You might be surprised to find out that people often turn up to interview a stakeholder with little or no preparation.
You would probably not be surprised to find out though, that when the interviewer is poorly prepared, the interview results in a conversation without a real resolution and the interviewer has missed an opportunity to get off to a clean start.
So I thought I would add a simple (but very long) guide to some ways you can prepare for an interview. This article, and a couple that follow, are based on the “GRIFT” model that I developed while training BA’s.
This article covers the first part of the model – setting a clear goal for the interview. The next article covers the remaining letters of the term – RIFT (being clear on the roles, issues, focus and takeaways associated with the interview).
The model is simple and hopefully useful way to think through the things you need to do before turning up to interview someone.
The model is also included in my change management course (available from in Australia and NZ through Software Education.

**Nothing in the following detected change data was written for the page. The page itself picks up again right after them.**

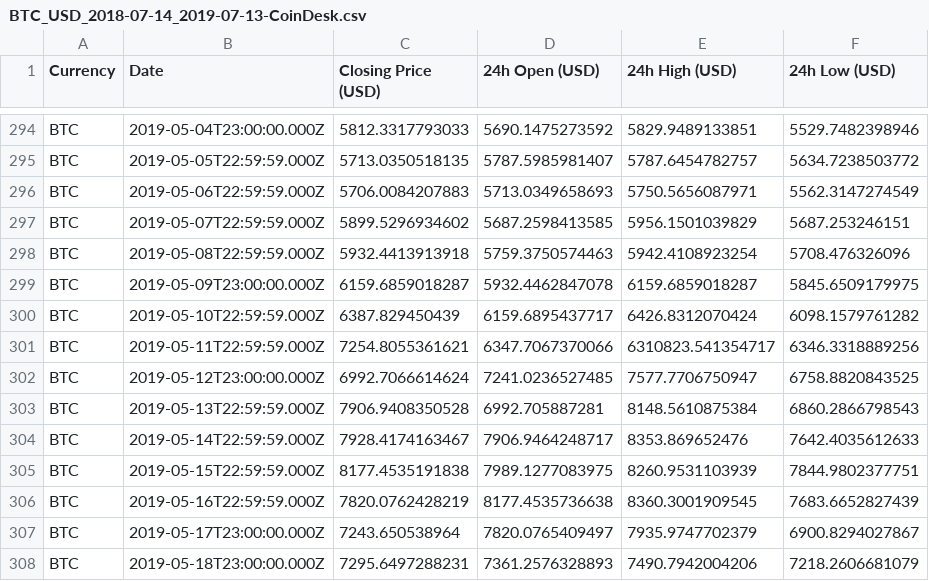
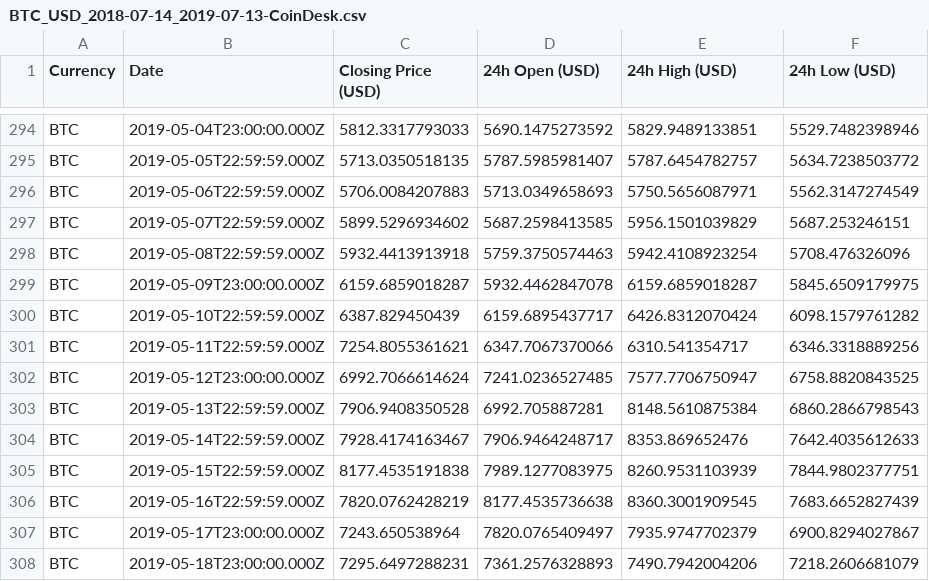
Before and after one commit to harvirhansra/Backtesting, a CSV file: resources/BTC_USD_2018-07-14_2019-07-13-CoinDesk.csv, drawn as a sheet; only a part is shown, gaps mark what is left out.

```diff
--- a/resources/BTC_USD_2018-07-14_2019-07-13-CoinDesk.csv
+++ b/resources/BTC_USD_2018-07-14_2019-07-13-CoinDesk.csv
@@ -300,3 +300,3 @@ BTC,2019-05-09T23:00:00.000Z,6159.6859018287,5932.4462847078,6159.6859018287,584
 BTC,2019-05-10T22:59:59.000Z,6387.829450439,6159.6895437717,6426.8312070424,6098.1579761282
-BTC,2019-05-11T22:59:59.000Z,7254.8055361621,6347.7067370066,6310823.541354717,6346.3318889256
+BTC,2019-05-11T22:59:59.000Z,7254.8055361621,6347.7067370066,6310.541354717,6346.3318889256
 BTC,2019-05-12T23:00:00.000Z,6992.7066614624,7241.0236527485,7577.7706750947,6758.8820843525
```
Also changed, not shown: 3 other files.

Or you can contact me directly if you want to learn how to run the course yourself).
Anyway – on to the tip for today …
Be clear on why you are doing the interview
The most important part of preparing for an interview is to be clear on what you want to achieve.

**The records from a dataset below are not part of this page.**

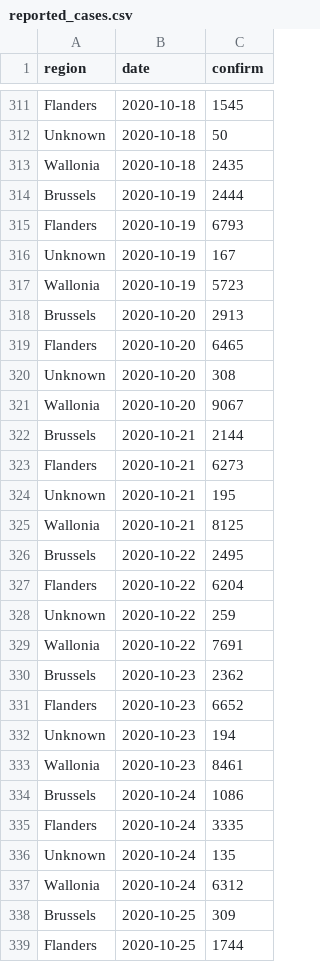
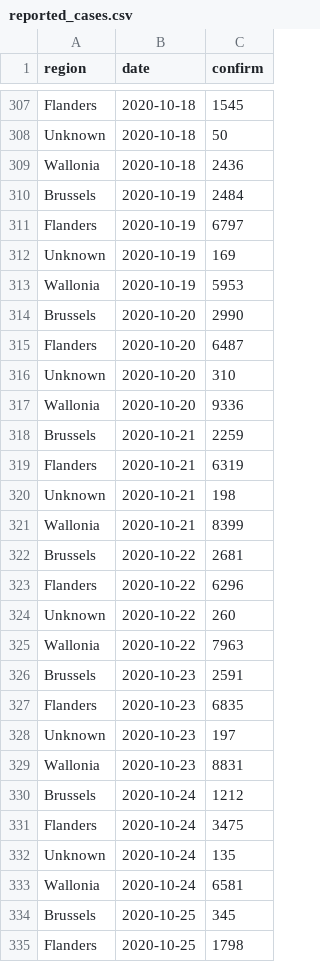
Before and after one commit to edugonzaloalmorox/covid-rt-estimates, a CSV file: subnational/belgium/cases/summary/reported_cases.csv, drawn as a sheet; only a part is shown, gaps mark what is left out; the diff covers the shown part only.

```diff
--- a/subnational/belgium/cases/summary/reported_cases.csv
+++ b/subnational/belgium/cases/summary/reported_cases.csv
@@ -312,28 +308,28 @@ Flanders,2020-10-18,1545
 Unknown,2020-10-18,50
-Wallonia,2020-10-18,2435
-Brussels,2020-10-19,2444
-Flanders,2020-10-19,6793
-Unknown,2020-10-19,167
-Wallonia,2020-10-19,5723
-Brussels,2020-10-20,2913
-Flanders,2020-10-20,6465
-Unknown,2020-10-20,308
-Wallonia,2020-10-20,9067
-Brussels,2020-10-21,2144
-Flanders,2020-10-21,6273
-Unknown,2020-10-21,195
-Wallonia,2020-10-21,8125
-Brussels,2020-10-22,2495
-Flanders,2020-10-22,6204
-Unknown,2020-10-22,259
-Wallonia,2020-10-22,7691
-Brussels,2020-10-23,2362
-Flanders,2020-10-23,6652
-Unknown,2020-10-23,194
-Wallonia,2020-10-23,8461
-Brussels,2020-10-24,1086
-Flanders,2020-10-24,3335
+Wallonia,2020-10-18,2436
+Brussels,2020-10-19,2484
+Flanders,2020-10-19,6797
+Unknown,2020-10-19,169
+Wallonia,2020-10-19,5953
+Brussels,2020-10-20,2990
+Flanders,2020-10-20,6487
+Unknown,2020-10-20,310
+Wallonia,2020-10-20,9336
+Brussels,2020-10-21,2259
+Flanders,2020-10-21,6319
+Unknown,2020-10-21,198
+Wallonia,2020-10-21,8399
+Brussels,2020-10-22,2681
+Flanders,2020-10-22,6296
+Unknown,2020-10-22,260
+Wallonia,2020-10-22,7963
+Brussels,2020-10-23,2591
+Flanders,2020-10-23,6835
+Unknown,2020-10-23,197
+Wallonia,2020-10-23,8831
+Brussels,2020-10-24,1212
+Flanders,2020-10-24,3475
 Unknown,2020-10-24,135
-Wallonia,2020-10-24,6312
-Brussels,2020-10-25,309
-Flanders,2020-10-25,1744
+Wallonia,2020-10-24,6581
+Brussels,2020-10-25,345
+Flanders,2020-10-25,1798
```
Also changed, not shown: 4 added rows, 4 removed rows and 21 edited cells elsewhere in this file, runtimes.csv, subnational/belgium/cases/summary/cases_by_infection.csv, 35 other files.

If you are clear on your goal then the rest of the interview usually falls into place, while if you are unclear then you will usually get to the end of the interview without really being clear on what happens next.
In some cases the goal is pretty clear because you know what project you are part of and you are simply clarifying the scope for the next piece of work you are doing. But in other cases you may not know much more than the time of the interview and the person you are speaking to.
One approach to setting a goal is to use the focussing question approach:
How can [I] find out [something] from [the stakeholder] so that I can [something]
To use this approach you simply fill in the blanks:
- Who is doing the interview (you alone or you and X)?
- What information are you trying to get from the interview?
- Who are you interviewing?
- What are you going to do with the information you gain?
This seems simple and yet many people go into an interview without knowing these simple facts.
Generally in the initial interview you will be trying to find out:
- The goal of the change you are communicating or planning;
- Your role in that initiative; and
- The expectations the stakeholders have of you, in other words your scope and deliverables.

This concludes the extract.